The Urbane LTE includes a SIM slot and NFC.

Just days after unveiling the stylish-looking Urbane smartwatch, LG has announced a second model. The Urbane LTE runs software based on WebOS, rather than Android Wear, and doesn’t require a phone connection at all—it takes its own SIM and can make and receive calls.

We’ve seen smartwatches that can operate as standalone devices before—notably the Samsung Gear S—but this is the first to offer high-speed 4G LTE connectivity. In terms of physical looks, it’s very similar to the Android Wear Urbane, which itself takes its cues from the LG G Watch R.

See also: Hey, Samsung, LG and HTC—Shunning Android Wear Is A Huge Mistake

LG’s decision to release a smartwatch without Android Wear isn’t a complete surprise, with various leaks to that effect over the last 12 months. At CES in January, an unnamed company executive told the Wall Street Journal that “we’re going to slowly try to build an ecosystem around areas we can have more control over.”

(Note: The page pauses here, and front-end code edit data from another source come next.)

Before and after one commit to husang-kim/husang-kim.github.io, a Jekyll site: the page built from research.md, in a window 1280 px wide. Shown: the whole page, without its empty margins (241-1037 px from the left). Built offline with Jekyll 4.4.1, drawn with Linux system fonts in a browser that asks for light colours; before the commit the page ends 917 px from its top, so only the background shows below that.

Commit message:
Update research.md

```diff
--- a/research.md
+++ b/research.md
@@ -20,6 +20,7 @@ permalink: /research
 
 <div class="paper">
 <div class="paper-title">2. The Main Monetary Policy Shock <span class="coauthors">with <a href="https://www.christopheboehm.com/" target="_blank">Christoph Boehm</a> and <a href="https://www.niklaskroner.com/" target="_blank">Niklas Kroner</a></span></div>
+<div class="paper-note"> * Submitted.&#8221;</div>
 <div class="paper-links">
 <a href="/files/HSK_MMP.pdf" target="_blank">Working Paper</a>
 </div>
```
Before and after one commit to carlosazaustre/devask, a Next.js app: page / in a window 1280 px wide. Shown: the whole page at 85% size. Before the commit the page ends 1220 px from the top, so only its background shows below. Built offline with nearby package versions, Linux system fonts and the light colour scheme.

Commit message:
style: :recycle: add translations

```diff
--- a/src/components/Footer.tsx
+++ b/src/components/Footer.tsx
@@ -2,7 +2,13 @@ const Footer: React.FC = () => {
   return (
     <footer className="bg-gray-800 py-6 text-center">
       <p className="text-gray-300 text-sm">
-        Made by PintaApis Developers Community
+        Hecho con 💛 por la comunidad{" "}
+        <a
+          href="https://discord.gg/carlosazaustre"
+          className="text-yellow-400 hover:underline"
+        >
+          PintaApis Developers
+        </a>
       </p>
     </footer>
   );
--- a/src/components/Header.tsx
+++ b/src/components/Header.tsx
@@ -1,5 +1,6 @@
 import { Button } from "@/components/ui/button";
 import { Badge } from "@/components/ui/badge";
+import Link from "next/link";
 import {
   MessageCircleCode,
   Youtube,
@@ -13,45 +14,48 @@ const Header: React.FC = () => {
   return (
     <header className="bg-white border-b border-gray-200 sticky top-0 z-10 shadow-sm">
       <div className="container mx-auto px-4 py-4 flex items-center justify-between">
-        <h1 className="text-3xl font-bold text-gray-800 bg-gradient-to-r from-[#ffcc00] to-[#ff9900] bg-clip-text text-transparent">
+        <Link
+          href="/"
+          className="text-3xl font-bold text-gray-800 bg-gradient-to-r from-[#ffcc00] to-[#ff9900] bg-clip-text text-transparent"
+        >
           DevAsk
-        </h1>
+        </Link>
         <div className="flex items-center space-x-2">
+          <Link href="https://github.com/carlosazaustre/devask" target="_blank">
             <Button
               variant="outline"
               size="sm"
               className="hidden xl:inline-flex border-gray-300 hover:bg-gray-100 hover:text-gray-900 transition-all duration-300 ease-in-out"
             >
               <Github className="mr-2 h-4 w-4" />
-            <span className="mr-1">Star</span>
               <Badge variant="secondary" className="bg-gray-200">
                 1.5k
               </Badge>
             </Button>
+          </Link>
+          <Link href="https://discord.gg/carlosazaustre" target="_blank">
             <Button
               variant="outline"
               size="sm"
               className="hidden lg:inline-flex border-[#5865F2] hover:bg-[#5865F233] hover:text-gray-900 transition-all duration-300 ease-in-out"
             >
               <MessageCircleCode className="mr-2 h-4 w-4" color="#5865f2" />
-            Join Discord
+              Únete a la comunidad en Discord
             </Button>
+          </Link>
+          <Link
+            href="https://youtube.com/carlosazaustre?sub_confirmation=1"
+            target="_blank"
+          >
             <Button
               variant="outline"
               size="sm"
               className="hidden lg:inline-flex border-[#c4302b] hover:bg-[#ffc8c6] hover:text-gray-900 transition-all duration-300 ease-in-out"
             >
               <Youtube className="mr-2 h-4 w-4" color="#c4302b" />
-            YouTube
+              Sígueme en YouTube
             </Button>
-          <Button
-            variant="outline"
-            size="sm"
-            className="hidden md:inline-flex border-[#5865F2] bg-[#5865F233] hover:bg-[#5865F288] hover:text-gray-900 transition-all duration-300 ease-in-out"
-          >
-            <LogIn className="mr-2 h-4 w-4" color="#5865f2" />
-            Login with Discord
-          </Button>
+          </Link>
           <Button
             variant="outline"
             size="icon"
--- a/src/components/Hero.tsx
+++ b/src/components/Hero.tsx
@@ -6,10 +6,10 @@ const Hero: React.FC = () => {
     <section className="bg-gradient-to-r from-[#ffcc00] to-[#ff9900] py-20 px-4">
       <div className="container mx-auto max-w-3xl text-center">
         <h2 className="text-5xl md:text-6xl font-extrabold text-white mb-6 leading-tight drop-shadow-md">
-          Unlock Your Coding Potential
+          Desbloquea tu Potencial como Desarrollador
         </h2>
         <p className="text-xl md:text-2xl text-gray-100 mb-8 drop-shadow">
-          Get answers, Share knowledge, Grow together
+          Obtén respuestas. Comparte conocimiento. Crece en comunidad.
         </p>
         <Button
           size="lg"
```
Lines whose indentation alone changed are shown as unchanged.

LG’s “Wearable Platform”

The Urbane LTE is LG’s first non-Android Wear smartwatch

Whatever LG’s intentions to wrestle control away from Google, it had little choice but to develop its own software for the Urbane LTE: Android Wear remains dependent on a connected smartphone. Samsung’s Gear S, the most direct competitor to the LG Urbane LTE, runs on the South Korean company’s own Tizen OS.

LG describes its new smartwatch software as the “LG Wearable Platform operating system, developed specifically for the company’s proprietary wearable products.” It doesn’t mention WebOS by name—and LG has played down the WebOS angle to the Verge—but it would be a surprise if the firm was working on two completely separate OSes.

The Urbane LTE also features NFC, for mobile payments and identification services, and health-tracking sensors including a heart rate monitor. Both Urbane smartwatches are appearing at Mobile World Congress next week where we should learn more about the software on board.

Who Needs A Tether? You Might

It remains to be seen just how many users jump for a smartwatch that doesn’t need a smartphone. While there are certain scenarios where it comes in useful—like a morning jog—only having a 1.3-inch screen would severely restrict productivity on the go.

Independent research organization The Smartwatch Group estimates that Samsung sold 1.56 million smartwatches in 2014, but didn’t say how many Gear Ses are in that figure. Independent startups are trying the same trick too; the Neptune Duo (not yet released) will also be able to make and take calls from the wrist.

While it’s feasible that smartwatches could become more dominant for phone calls and notifications on the go (particularly in combination with Bluetooth headphones), for almost anything else—browsing the Web, typing out emails, looking through photos—the small screen size is a crippling disadvantage.

Photos courtesy of LG